The real Ivar and what he achieved is not quite clear because Viking history is often tied to legend. What historians do believe is that Ivar Ragnarsson was indeed a real man who did see success in conquering Anglo Saxon kingdoms.
The real Ivar could have had similarities to the legends surrounding him. Legends always tend to exaggerate and historians are cautious when discussing the actual historical figure behind Ivar the Boneless.
Both Norse and British records paint a picture of the man called Ivar Ragnarsson. Both accounts could not be any more different. Viking sagas lift him up as a savior, while English papers describe him as the face of evil. The Harley MS (Harley Collection) has been a prime British documentation set that describes Ragnarsson.
These resources have led historians to confidently believe in the reality of Ivar the Boneless and his acts. It is the specific details of his career and what his acts fully entailed that are up to debate.
Was Ivar the Boneless Ímar?
Historically, both figures seem to be the exact same person based on achievements and records. Ímar established the Uí Ímair dynasty near the Irish Sea territory, which aligns perfectly with the Danish leader’s controversial accomplishments.
The influence Ivar the Boneless had on Ireland is pretty well certain, considering the success he had with Olaf the White. The sagas related to Ímar seem to very much refer to Ragnarsson.
The historical Ivar has become subjected to modern pop culture frenzy. Still to this day, there is something exciting and intriguing about Viking sagas and history. Ivar the Boneless has become a popular character in Viking books, television programs, and motion pictures. The entertainment industry has taken great creative license in how they portray Ivar.
Contrary to the fictional Ivar created by Hollywood, Ragnarsson did not murder his brother, Björn Ironside (Bjorn Ironside), or his brother, Sigurd. According to Norse legend, he was close with his family. The conqueror had a great relationship with his father, Ragnar, and wanted to avenge his cruel death.
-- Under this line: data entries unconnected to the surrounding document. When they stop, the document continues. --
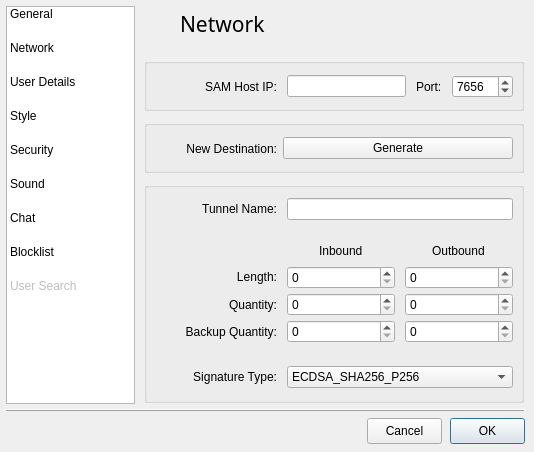
Old version of the form src/gui/form_settingsgui.ui in the repository vituperative/i2pchat.
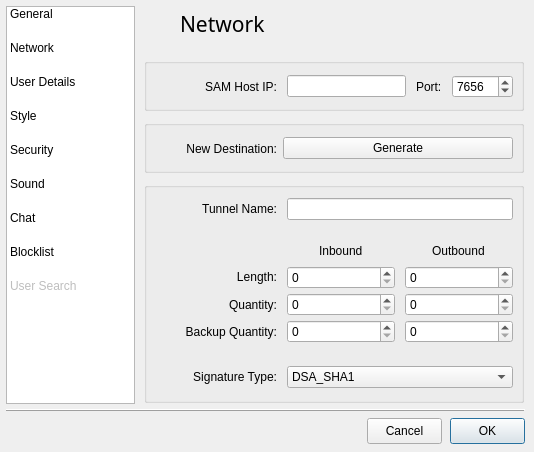
New version of the form. The open tabs and pages were chosen to show the change. Icons and pictures are not drawn.

Commit message: Fix sigtype names for (R)ED25519

Diff of the .ui file:
```diff
--- a/src/gui/form_settingsgui.ui
+++ b/src/gui/form_settingsgui.ui
@@ -897,6 +897,11 @@
           <property name="enabled">
            <bool>true</bool>
           </property>
+          <item>
+           <property name="text">
+            <string>DSA_SHA1</string>
+           </property>
+          </item>
           <item>
            <property name="text">
             <string>ECDSA_SHA256_P256</string>
```
Left out of the diff: 4 changed lines with no effect on the pictures. The commit also changes 2 other files.
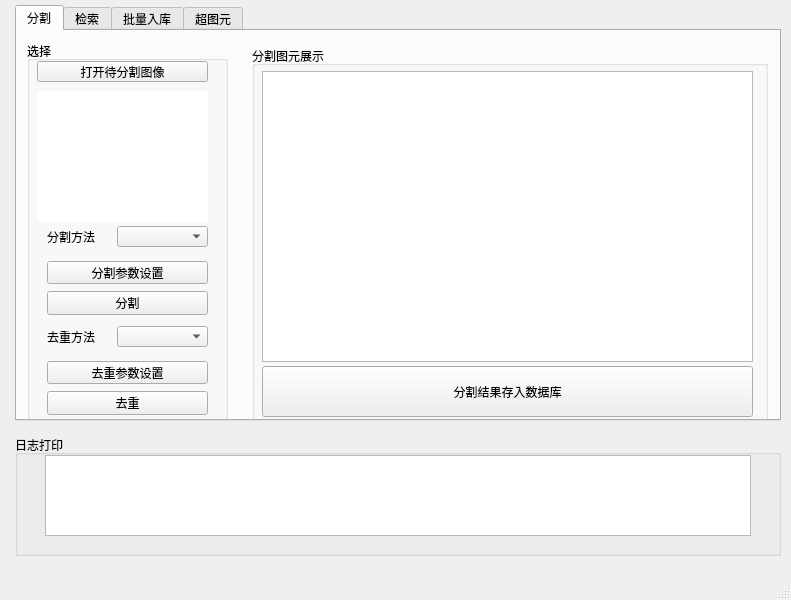
buptjz/Pixel, file system/Pixel0.1/gui/qt_pixel_main.ui: the form before one commit.
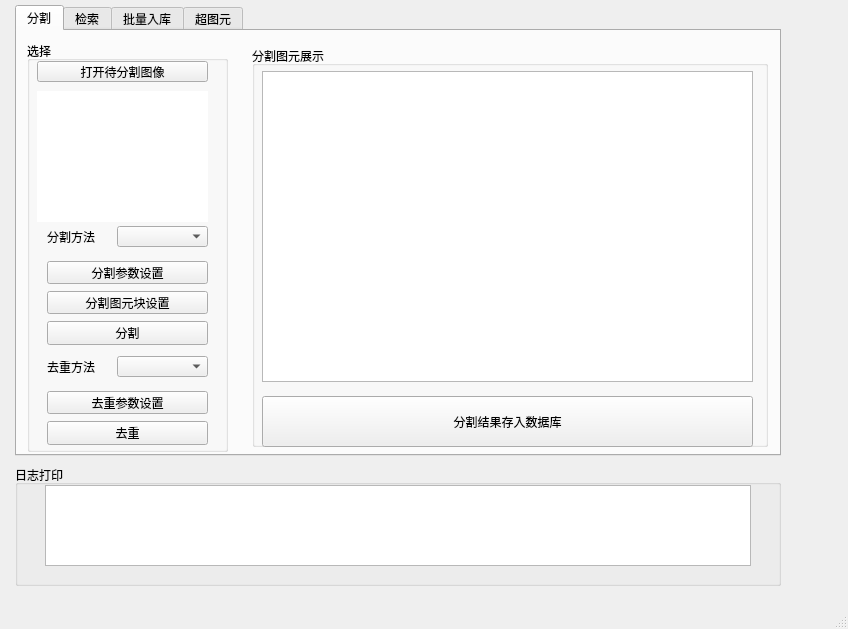
The form after the commit. The open tabs and pages were chosen to show the change.

```diff
--- a/system/Pixel0.1/gui/qt_pixel_main.ui
+++ b/system/Pixel0.1/gui/qt_pixel_main.ui
@@ -9,8 +9,8 @@
    <rect>
     <x>0</x>
     <y>0</y>
-    <width>791</width>
-    <height>600</height>
+    <width>848</width>
+    <height>629</height>
    </rect>
   </property>
   <property name="windowTitle">
@@ -26,7 +26,7 @@
       <x>15</x>
       <y>5</y>
       <width>766</width>
-      <height>416</height>
+      <height>451</height>
      </rect>
     </property>
     <property name="currentIndex">
@@ -51,7 +51,7 @@
         <x>10</x>
         <y>10</y>
         <width>201</width>
-        <height>381</height>
+        <height>411</height>
        </rect>
       </property>
       <property name="title">
@@ -102,7 +102,7 @@
        <property name="geometry">
         <rect>
          <x>20</x>
-         <y>250</y>
+         <y>280</y>
          <width>161</width>
          <height>24</height>
         </rect>
@@ -163,7 +163,7 @@
        <property name="geometry">
         <rect>
          <x>90</x>
-         <y>285</y>
+         <y>315</y>
          <width>91</width>
          <height>21</height>
         </rect>
@@ -176,7 +176,7 @@
        <property name="geometry">
         <rect>
          <x>20</x>
-         <y>350</y>
+         <y>380</y>
          <width>161</width>
          <height>24</height>
         </rect>
@@ -192,7 +192,7 @@
        <property name="geometry">
         <rect>
          <x>20</x>
-         <y>320</y>
+         <y>350</y>
          <width>161</width>
          <height>23</height>
         </rect>
@@ -208,7 +208,7 @@
        <property name="geometry">
         <rect>
          <x>20</x>
-         <y>290</y>
+         <y>320</y>
          <width>54</width>
          <height>12</height>
         </rect>
@@ -217,6 +217,22 @@
         <string>去重方法</string>
        </property>
       </widget>
+      <widget class="QPushButton" name="SetSegmentPatchesQuantityBtn">
+       <property name="enabled">
+        <bool>true</bool>
+       </property>
+       <property name="geometry">
+        <rect>
+         <x>20</x>
+         <y>250</y>
+         <width>161</width>
+         <height>23</height>
+        </rect>
+       </property>
+       <property name="text">
+        <string>分割图元块设置</string>
+       </property>
+      </widget>
      </widget>
      <widget class="QGroupBox" name="groupBox_8">
       <property name="enabled">
@@ -227,7 +243,7 @@
         <x>235</x>
         <y>15</y>
         <width>516</width>
-        <height>381</height>
+        <height>401</height>
        </rect>
       </property>
       <property name="title">
@@ -242,7 +258,7 @@
          <x>10</x>
          <y>25</y>
          <width>491</width>
-         <height>291</height>
+         <height>311</height>
         </rect>
        </property>
       </widget>
@@ -253,7 +269,7 @@
        <property name="geometry">
         <rect>
          <x>10</x>
-         <y>320</y>
+         <y>350</y>
          <width>491</width>
          <height>51</height>
         </rect>
@@ -616,7 +632,7 @@
     <property name="geometry">
      <rect>
       <x>15</x>
-      <y>435</y>
+      <y>465</y>
       <width>766</width>
       <height>121</height>
      </rect>
```
Left out of the diff: 2 changed lines with no effect on the pictures.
Ivar teamed up with his brothers to attempt to achieve his greatest dream, which was holding immense power in the areas his father once controlled. Together as a family, they developed the impressive and intimidating army that allowed them to execute Ragnar’s murder and take control of York.
Ivar the Boneless is a popular character on The History Channel’s Vikings television show. There is very little similarity between the real Ivar and who he is portrayed to be on the show. On the show, he murders family members among other inconsistencies.
Where History Meets Legend
From his attacks on East Anglia and England to his influence in Ireland, the Norwegian king described in Norse legend was every bit worthy of his reputation. In the eyes of the Viking community, he was indeed a god-like figure.
Was Ragnarsson Really a God?
No, he was a normal and infamous human being. The legendary Ivar became a mythical, superhero-like figure in Viking history. His gifts and skills led him to become celebrated in the eyes of his peers, but around the world, he was a hated individual who did far more bad than good.
Ivar the Boneless was a terrible and miserable man who resorted to violence and conquest. Tactically, he was beyond wise so he could properly earn the title “evil genius.”
What Are Viking Sagas?
A Viking saga is simply another term to describe Norse legend. These sagas are the stories that have been passed on for generations about Ivar the Boneless, Leaf Erickson, and every major Viking figure.
Much of the content shared here is based on traditional sagas. These sagas have been written in Old Norse. According to Encyclopedia Britannica, “Old Norse language, classical North Germanic language used from roughly 1150 to 1350. It is the literary language of the Icelandic sagas, skaldic poems, and Eddas.”